Saturday, January 12, 2008

Permit Co$ts- Ouch

The first chunk of serious cash is now in. I wanted to cry. Seriously. That's not a joke. To make it even freakier, this was just to cover Nepal climbing permits. While there is a bit of speculation on exactly what is happening in the future surrounding climbing permit fees both in China and Nepal, for now there is definitely a difference in costs:

China- North Side: $4,900 per person (regardless of team size)
Nepal- South Side: $10,000 per person (team size can change overall cost)
Nepal also incorporates a $20,000 surcharge on teams wishing to attempt South Col Route.

It's not exactly a secret that China isn't hurting for cash these days. Nepal on the other hand, is. The poorest country in Asia, Nepal's climber permit philosophy essentially follows the adage of "the higher you climb, the more you pay". Given that there doesn't appear to be another mountain shooting up from the sea to challenge Everest's title as World's Highest Mountain, Nepal clearly recognizes that climbers from around the world will continue to come to Kathmandu. So, they can consistently overcharge with no fear of competition.

This link provides an interesting perspective on team costs and interface with the Chinese and Nepali Governments on climbing permits:

Interestingly, one of the article points involves China's interest in bringing the Olympic flame to the top of Everest during this coming year's Olympic Torch Relay leading up to the Beijing Summer Games. In a nutshell, the Chinese are very interested in the flame, and not so much on other teams being on the north side of the mountain. That does say something for the South Side and at the very least being able to feel like I'm part of an International climber community looking to achieve something alongside others.
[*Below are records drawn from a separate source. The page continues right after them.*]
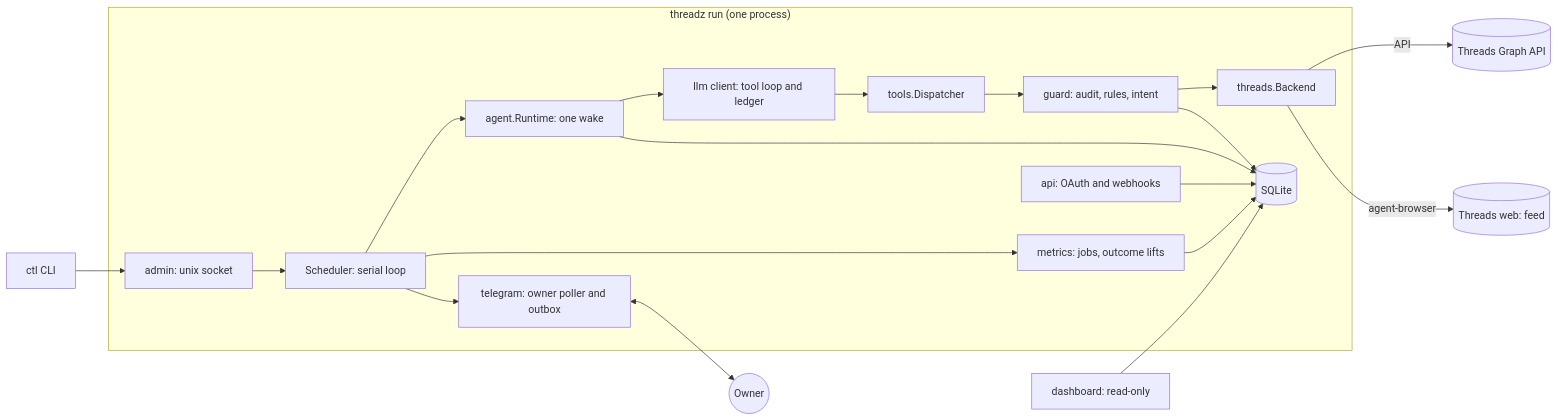
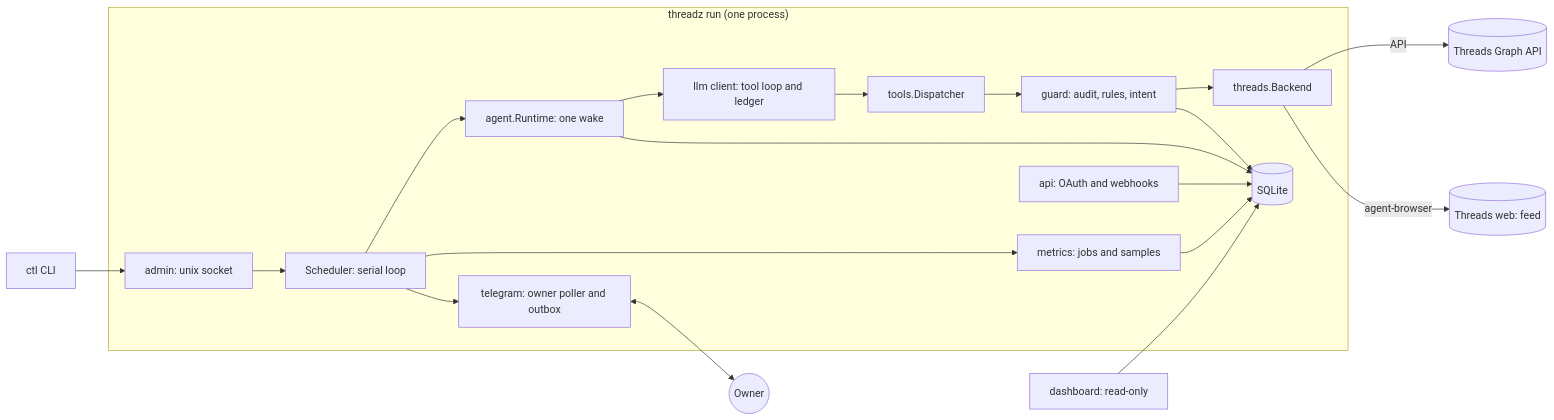
One commit to canhta/threadwalker changed the diagram in docs/architecture.md. Above: the diagram before and after it, drawn with Mermaid. The commit also changed other lines of this file and 14 other files, not shown here.

````diff
--- a/docs/architecture.md
+++ b/docs/architecture.md
@@ -11,22 +11,22 @@
 ```mermaid
 flowchart LR
   subgraph Process["threadz run (one process)"]
     Sched[Scheduler: serial loop] --> Wake[agent.Runtime: one wake]
     Wake --> LLM[llm client: tool loop and ledger]
     LLM --> Disp[tools.Dispatcher]
     Disp --> Guard[guard: audit, rules, intent]
     Guard --> Back[threads.Backend]
-    Sched --> Met[metrics: jobs, outcome lifts]
+    Sched --> Met[metrics: jobs and samples]
     Sched --> TG[telegram: owner poller and outbox]
     Admin[admin: unix socket] --> Sched
     API[api: OAuth and webhooks] --> Store
   end
   Back -->|API| Threads[(Threads Graph API)]
   Back -->|agent-browser| Feed[(Threads web: feed)]
   Guard --> Store[(SQLite)]
   Wake --> Store
   Met --> Store
   Dash[dashboard: read-only] --> Store
   TG <--> Owner((Owner))
   Ctl[ctl CLI] --> Admin
 ```
````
I'm guessing that with all the visibility of the Olympic flame this season, non-Chinese teams on the North Side are in for an interesting coexistence.

No comments: